Nothing is constant except change. Without going into Heraclitus, Aristotle or Chinese philosophy, we are experiencing rapid change. Can you feel it I haven’t seen this cultural change since the late 1960s. It’s radical and extreme. Alvin Toffler, author of “Future Shock” and “The Third Wave” described Future Shock as “… the fear that is evoked by too much change in too short a time.” He predicted resistance to such change, which we are now in see society.

For now, I will spare you a discussion about the division of our nation. We see this here in Madison County, where the Democratic Party is being ousted by the Republican Party at the county level. We can expect more changes as the reallocation process moves forward as Illinois has lost its population and will lose a seat in Congress. Don’t expect Chicago to take that hit. This change will come from Downstate Illinois.

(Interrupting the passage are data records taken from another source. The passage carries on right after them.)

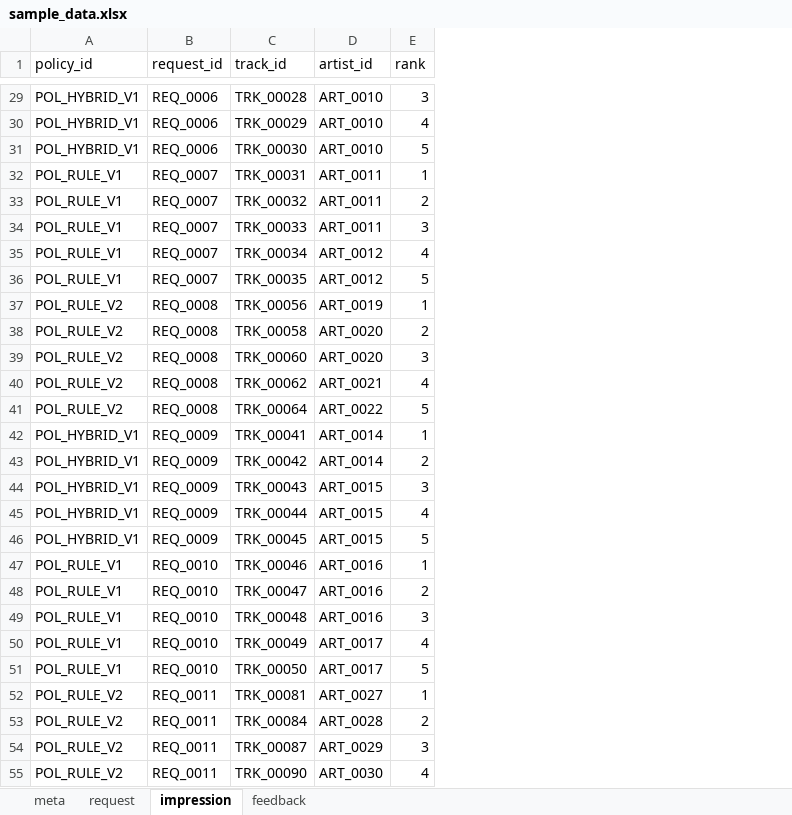
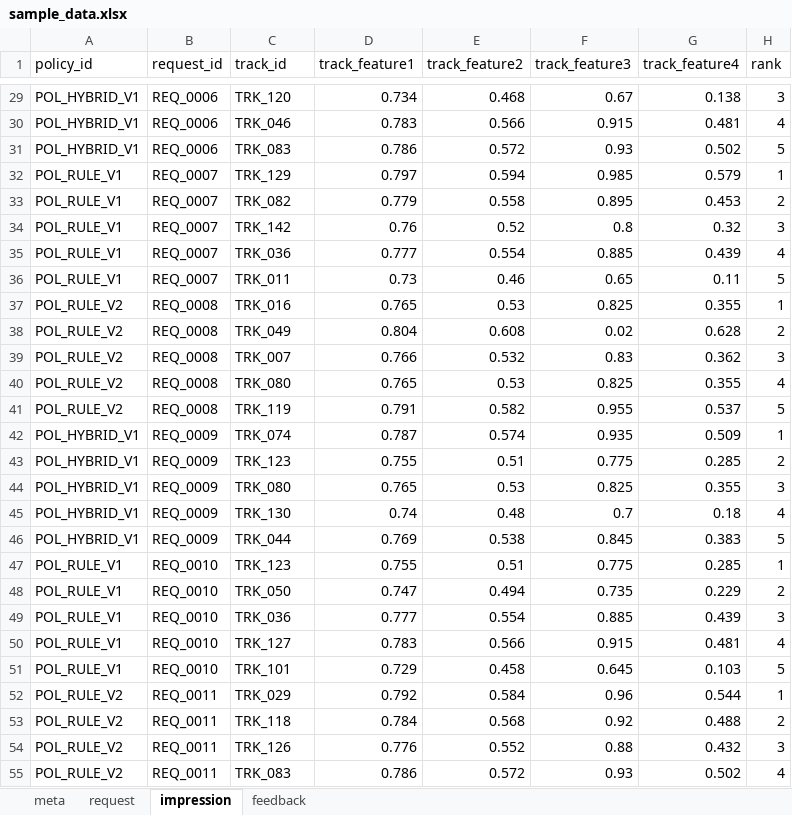
Before and after one commit to kyungheee/spt-be, an Excel workbook: sample/data/sample_data.xlsx, sheet impression, drawn as a sheet; only a part is shown, gaps mark what is left out; values as stored, in another font and other column widths than the file's, no borders; removed rows and columns are numbered as before the commit, all else as after; the diff covers the shown part only; the diff names each change by its address in the sheet, - before the commit and + after, or states it on an @@ line.

Commit message:
modify sample data: add track_features

```diff
--- a/sample/data/sample_data.xlsx (sheet impression)
+++ b/sample/data/sample_data.xlsx (sheet impression)
-column D (artist_id), rows 29-55: ART_0010 | ART_0010 | ART_0010 | ART_0011 | ART_0011 | ART_0011 | ART_0012 | ART_0012 | ART_0019 | ART_0020 | ART_0020 | ART_0021 | ART_0022 | ART_0014 | ART_0014 | ART_0015 | ART_0015 | ART_0015 | ART_0016 | ART_0016 | ART_0016 | ART_0017 | ART_0017 | ART_0027 | ART_0028 | ART_0029 | ART_0030
+column D (track_feature1), rows 29-55: 0.734 | 0.783 | 0.786 | 0.797 | 0.779 | 0.76 | 0.777 | 0.73 | 0.765 | 0.804 | 0.766 | 0.765 | 0.791 | 0.787 | 0.755 | 0.765 | 0.74 | 0.769 | 0.755 | 0.747 | 0.777 | 0.783 | 0.729 | 0.792 | 0.784 | 0.776 | 0.786
+column E (track_feature2), rows 29-55: 0.468 | 0.566 | 0.572 | 0.594 | 0.558 | 0.52 | 0.554 | 0.46 | 0.53 | 0.608 | 0.532 | 0.53 | 0.582 | 0.574 | 0.51 | 0.53 | 0.48 | 0.538 | 0.51 | 0.494 | 0.554 | 0.566 | 0.458 | 0.584 | 0.568 | 0.552 | 0.572
+column F (track_feature3), rows 29-55: 0.67 | 0.915 | 0.93 | 0.985 | 0.895 | 0.8 | 0.885 | 0.65 | 0.825 | 0.02 | 0.83 | 0.825 | 0.955 | 0.935 | 0.775 | 0.825 | 0.7 | 0.845 | 0.775 | 0.735 | 0.885 | 0.915 | 0.645 | 0.96 | 0.92 | 0.88 | 0.93
+column G (track_feature4), rows 29-55: 0.138 | 0.481 | 0.502 | 0.579 | 0.453 | 0.32 | 0.439 | 0.11 | 0.355 | 0.628 | 0.362 | 0.355 | 0.537 | 0.509 | 0.285 | 0.355 | 0.18 | 0.383 | 0.285 | 0.229 | 0.439 | 0.481 | 0.103 | 0.544 | 0.488 | 0.432 | 0.502
-C29 (track_id): TRK_00028
+C29 (track_id): TRK_120
-C30 (track_id): TRK_00029
+C30 (track_id): TRK_046
-C31 (track_id): TRK_00030
+C31 (track_id): TRK_083
-C32 (track_id): TRK_00031
+C32 (track_id): TRK_129
-C33 (track_id): TRK_00032
+C33 (track_id): TRK_082
-C34 (track_id): TRK_00033
+C34 (track_id): TRK_142
-C35 (track_id): TRK_00034
+C35 (track_id): TRK_036
-C36 (track_id): TRK_00035
+C36 (track_id): TRK_011
-C37 (track_id): TRK_00056
+C37 (track_id): TRK_016
-C38 (track_id): TRK_00058
+C38 (track_id): TRK_049
-C39 (track_id): TRK_00060
+C39 (track_id): TRK_007
-C40 (track_id): TRK_00062
+C40 (track_id): TRK_080
-C41 (track_id): TRK_00064
+C41 (track_id): TRK_119
-C42 (track_id): TRK_00041
+C42 (track_id): TRK_074
-C43 (track_id): TRK_00042
+C43 (track_id): TRK_123
-C44 (track_id): TRK_00043
+C44 (track_id): TRK_080
-C45 (track_id): TRK_00044
+C45 (track_id): TRK_130
-C46 (track_id): TRK_00045
+C46 (track_id): TRK_044
-C47 (track_id): TRK_00046
+C47 (track_id): TRK_123
-C48 (track_id): TRK_00047
+C48 (track_id): TRK_050
-C49 (track_id): TRK_00048
+C49 (track_id): TRK_036
-C50 (track_id): TRK_00049
+C50 (track_id): TRK_127
-C51 (track_id): TRK_00050
+C51 (track_id): TRK_101
-C52 (track_id): TRK_00081
+C52 (track_id): TRK_029
-C53 (track_id): TRK_00084
+C53 (track_id): TRK_118
-C54 (track_id): TRK_00087
+C54 (track_id): TRK_126
-C55 (track_id): TRK_00090
+C55 (track_id): TRK_083
```
Also changed, not shown: 223 edited cells elsewhere in this sheet, sheet feedback.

The change I want to address in this column is upfront and personal for all readers. Some of you remember when Illinois routes 159 and 157 were two-lane roads. Troy Road was notorious for rear-end crashes, hence its nickname “Rear End Road” in the 1980s-90s. The demand for five lanes on these roads through the region increased for a variety of reasons. People wanted to live in Edwardsville / Glen Carbon because of the good schools and easy access to SIUE. Accommodation was reasonably priced and the water went from brown to crystal clear thanks to a computerized water management system that was new at the time. What is not to love Rep. Jay Hoffman, chairman of the Illinois House Transportation & Motor Vehicles Committee and a Democrat from Madison County, spearheaded the 159 and 157 expansion, and commercial development followed.

I joked with the late great Mayor Gary Niebur about being excited to cut a tape for a fast food restaurant on Troy Road. Now look at the big developments!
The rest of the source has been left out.